The problem = Copy the data precisely, character for character, and leave out every picture.

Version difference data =
-- -- --
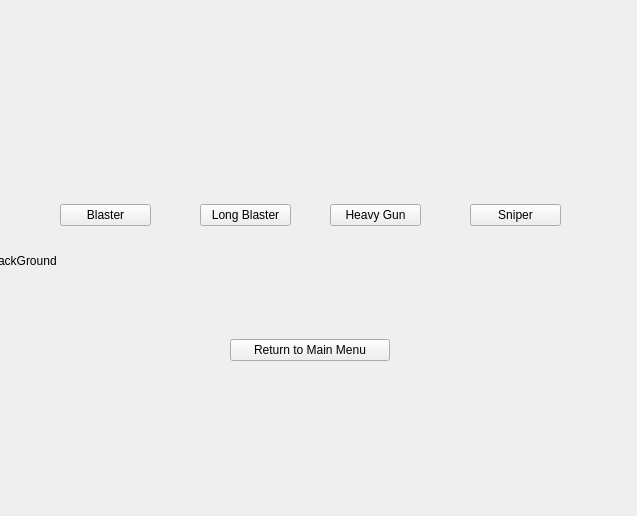
Above: PayStarWars/CharacterSelectScreen/CharacterSelectScreen.ui from beratyil/playStarWars before the change. Below: the same form after it.
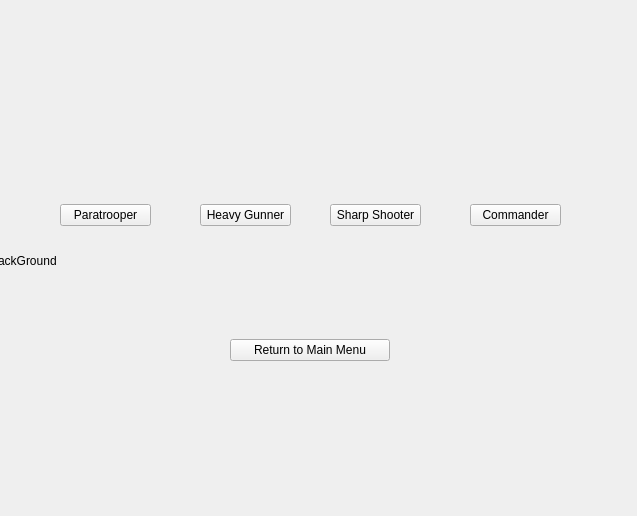
That is the form after the change.

Commit message: Update clone names in character select screen

The edit to the form file:
```diff
--- a/PayStarWars/CharacterSelectScreen/CharacterSelectScreen.ui
+++ b/PayStarWars/CharacterSelectScreen/CharacterSelectScreen.ui
@@ -26,7 +26,7 @@
     <item>
      <widget class="QPushButton" name="blaster">
       <property name="text">
-       <string>Blaster</string>
+       <string>Paratrooper</string>
       </property>
      </widget>
     </item>
@@ -45,7 +45,7 @@
     <item>
      <widget class="QPushButton" name="longBlaster">
       <property name="text">
-       <string>Long Blaster</string>
+       <string>Heavy Gunner</string>
       </property>
      </widget>
     </item>
@@ -64,7 +64,7 @@
     <item>
      <widget class="QPushButton" name="heavyGun">
       <property name="text">
-       <string>Heavy Gun</string>
+       <string>Sharp Shooter</string>
       </property>
      </widget>
     </item>
@@ -83,7 +83,7 @@
     <item>
      <widget class="QPushButton" name="sniper">
       <property name="text">
-       <string>Sniper</string>
+       <string>Commander</string>
       </property>
      </widget>
     </item>
```
Left out of the diff: 8 changed lines with no effect on the pictures.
-- -- --
Answer to this exercise =
Above: PayStarWars/CharacterSelectScreen/CharacterSelectScreen.ui from beratyil/playStarWars before the change. Below: the same form after it.
That is the form after the change.

Commit message: Update clone names in character select screen

The edit to the form file:
```diff
--- a/PayStarWars/CharacterSelectScreen/CharacterSelectScreen.ui
+++ b/PayStarWars/CharacterSelectScreen/CharacterSelectScreen.ui
@@ -26,7 +26,7 @@
     <item>
      <widget class="QPushButton" name="blaster">
       <property name="text">
-       <string>Blaster</string>
+       <string>Paratrooper</string>
       </property>
      </widget>
     </item>
@@ -45,7 +45,7 @@
     <item>
      <widget class="QPushButton" name="longBlaster">
       <property name="text">
-       <string>Long Blaster</string>
+       <string>Heavy Gunner</string>
       </property>
      </widget>
     </item>
@@ -64,7 +64,7 @@
     <item>
      <widget class="QPushButton" name="heavyGun">
       <property name="text">
-       <string>Heavy Gun</string>
+       <string>Sharp Shooter</string>
       </property>
      </widget>
     </item>
@@ -83,7 +83,7 @@
     <item>
      <widget class="QPushButton" name="sniper">
       <property name="text">
-       <string>Sniper</string>
+       <string>Commander</string>
       </property>
      </widget>
     </item>
```
Left out of the diff: 8 changed lines with no effect on the pictures.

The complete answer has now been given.